Code change snippets:

——————

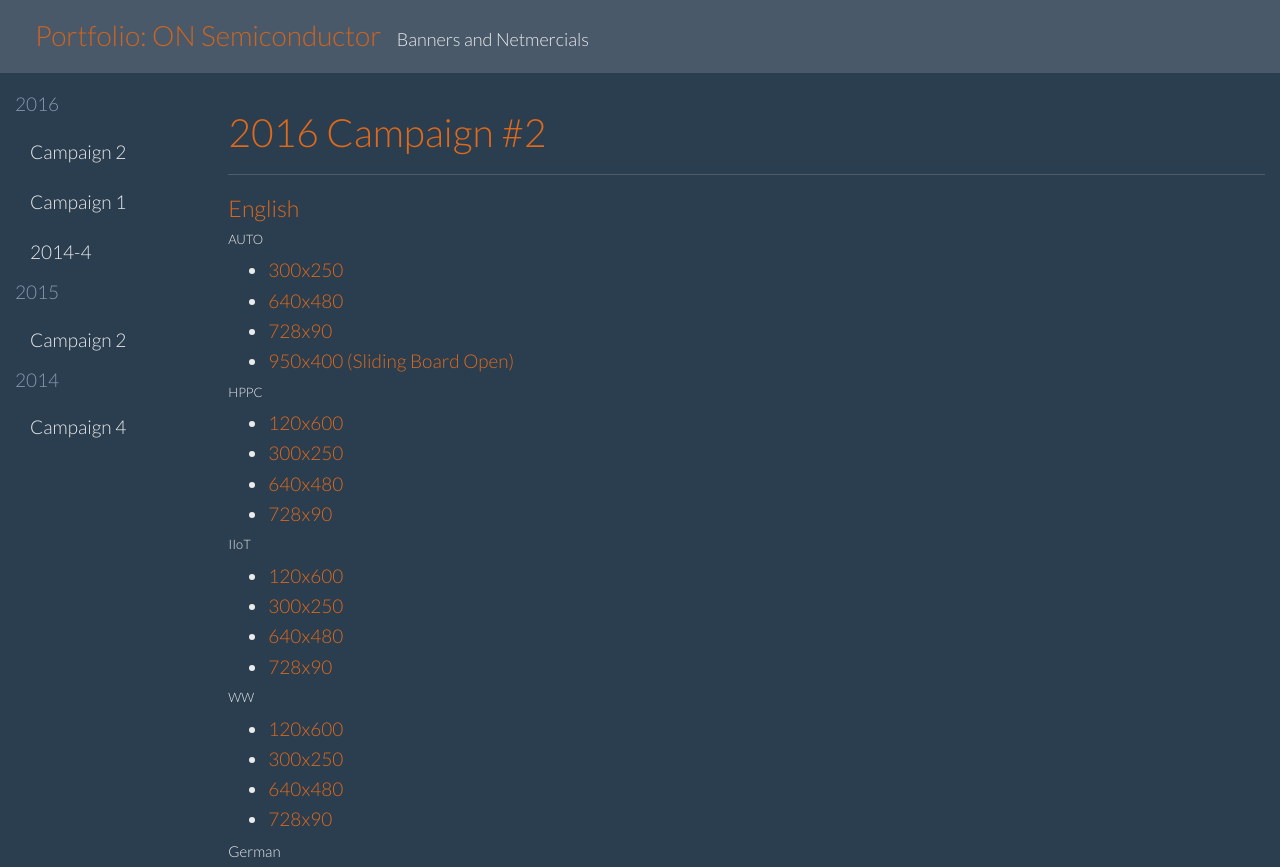
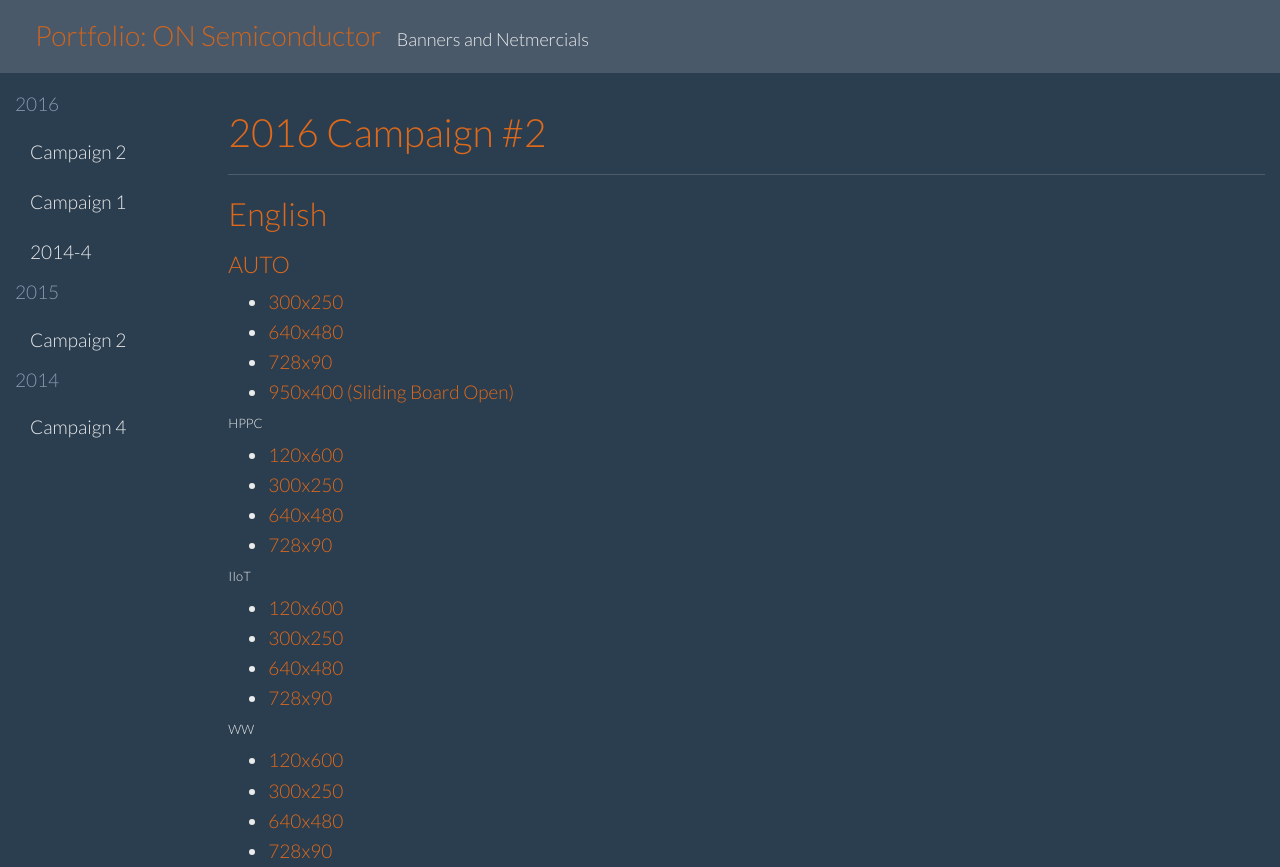
Before and after one commit to mcbru/onsemi-portfolio, a plain HTML site: page index.html in a window 1280 px wide. Shown: the top 867 px of the page. Drawn offline with nearby package versions, Linux system fonts and the light colour scheme.

Commit message:
Website generation with Couscous

```diff
--- a/index.html
+++ b/index.html
@@ -80,8 +80,8 @@
 
                 <section class="col-sm-offset-3 col-lg-offset-2 col-sm-9 col-lg-10">
                     <h1 id="2016-campaign-2">2016 Campaign #2</h1>
-<h3 id="english">English</h3>
-<h6 id="auto">AUTO</h6>
+<h2 id="english">English</h2>
+<h3 id="auto">AUTO</h3>
 <ul>
 <li><a href="pub/en-300x250-auto.gif">300x250</a></li>
 <li><a href="pub/en-640x480-auto.gif">640x480</a></li>
```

——————

Each line above that holds the string "auto" should be copied and shown.

> **The completed task**:
-<h6 id="auto">AUTO</h6>
+<h3 id="auto">AUTO</h3>
 <li><a href="pub/en-300x250-auto.gif">300x250</a></li>
 <li><a href="pub/en-640x480-auto.gif">640x480</a></li>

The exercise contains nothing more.